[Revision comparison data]
# # # # # # #

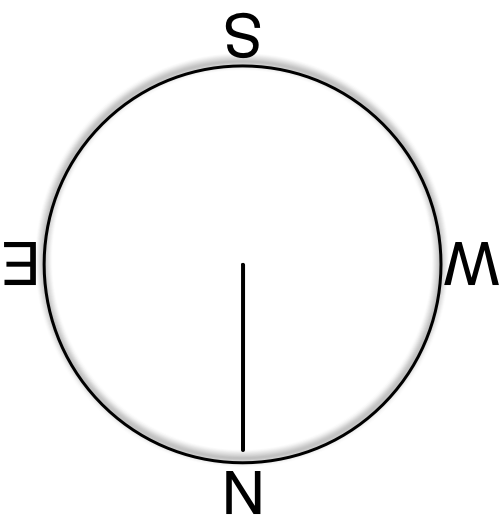
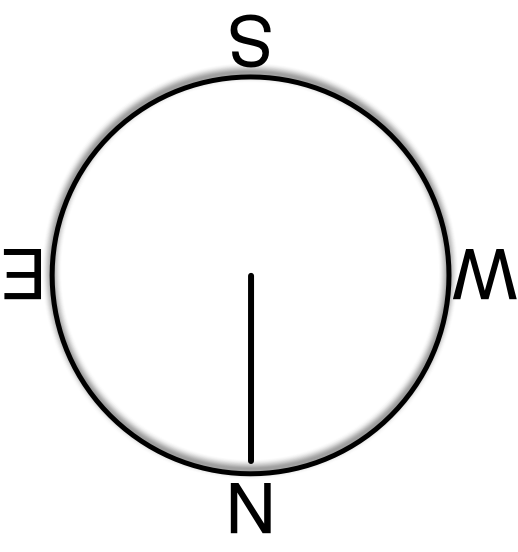
start doing uialerm table

Changed region(s): [[0.0, 0.0, 1.0, 0.966]]

diff --git a/GvaDemo/GvaDemo/GvaView.m b/GvaDemo/GvaDemo/GvaView.m
@@ -80,9 +80,9 @@
     UIGraphicsPushContext(context);
     CGContextBeginPath(context);
     
-    CGContextMoveToPoint(context, 297,203);
-    CGContextAddLineToPoint(context, 291, 223);
-    CGContextAddLineToPoint(context, 303, 223);
+    CGContextMoveToPoint(context, 298,203);
+    CGContextAddLineToPoint(context, 292, 223);
+    CGContextAddLineToPoint(context, 304, 223);
     
     CGContextClosePath(context);
     

diff --git a/GvaDemo/GvaDemo/GvaViewController.m b/GvaDemo/GvaDemo/GvaViewController.m
@@ -25,7 +25,7 @@
 #define RECONFIGURABEL_BUTTON_RIGHT CGRectMake(895,185-CALIBRATION,63,60)
 #define RECONFIGURABEL_BUTTON_GAP   68
 
-#define COMPASS                     CGRectMake(248,185-CALIBRATION,100,106)
+#define COMPASS                     CGRectMake(248,185-CALIBRATION,103.6,110.4)
 
 @interface GvaViewViewController ()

# # # # # # #

◆ THE TASK
With the line containing "CGContextClosePath(context);" as the start and the last line of the entries as the end, print that whole span exactly.

◆ RESPONSE
     CGContextClosePath(context);
     

diff --git a/GvaDemo/GvaDemo/GvaViewController.m b/GvaDemo/GvaDemo/GvaViewController.m
@@ -25,7 +25,7 @@
 #define RECONFIGURABEL_BUTTON_RIGHT CGRectMake(895,185-CALIBRATION,63,60)
 #define RECONFIGURABEL_BUTTON_GAP   68
 
-#define COMPASS                     CGRectMake(248,185-CALIBRATION,100,106)
+#define COMPASS                     CGRectMake(248,185-CALIBRATION,103.6,110.4)
 
 @interface GvaViewViewController ()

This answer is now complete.